- [Instructions to follow] Please filter the data down to the lines that include the word "anchors" and copy them.

[Recorded data]
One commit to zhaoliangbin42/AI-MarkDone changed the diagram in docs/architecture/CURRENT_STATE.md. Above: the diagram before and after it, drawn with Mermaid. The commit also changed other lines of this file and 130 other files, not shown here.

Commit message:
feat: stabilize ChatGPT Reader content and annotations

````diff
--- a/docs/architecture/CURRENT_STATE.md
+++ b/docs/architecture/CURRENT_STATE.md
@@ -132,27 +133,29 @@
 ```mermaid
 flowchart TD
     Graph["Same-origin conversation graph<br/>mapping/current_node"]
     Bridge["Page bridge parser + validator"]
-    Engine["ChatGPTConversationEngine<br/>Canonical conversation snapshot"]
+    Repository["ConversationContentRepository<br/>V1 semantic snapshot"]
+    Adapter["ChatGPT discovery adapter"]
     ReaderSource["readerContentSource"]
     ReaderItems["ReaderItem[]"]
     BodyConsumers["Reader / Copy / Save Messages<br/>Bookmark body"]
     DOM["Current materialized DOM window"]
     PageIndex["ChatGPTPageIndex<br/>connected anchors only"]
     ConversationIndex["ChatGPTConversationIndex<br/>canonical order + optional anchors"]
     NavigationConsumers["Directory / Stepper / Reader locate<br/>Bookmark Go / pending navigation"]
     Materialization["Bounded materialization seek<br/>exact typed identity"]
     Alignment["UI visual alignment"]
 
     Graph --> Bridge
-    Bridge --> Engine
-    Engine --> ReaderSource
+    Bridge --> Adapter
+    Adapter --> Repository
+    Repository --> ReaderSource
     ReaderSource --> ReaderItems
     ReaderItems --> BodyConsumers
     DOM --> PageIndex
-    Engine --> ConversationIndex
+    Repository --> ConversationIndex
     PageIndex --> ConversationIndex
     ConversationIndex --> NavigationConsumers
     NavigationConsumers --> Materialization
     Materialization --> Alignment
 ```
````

- [Worked solution]
     PageIndex["ChatGPTPageIndex<br/>connected anchors only"]
     ConversationIndex["ChatGPTConversationIndex<br/>canonical order + optional anchors"]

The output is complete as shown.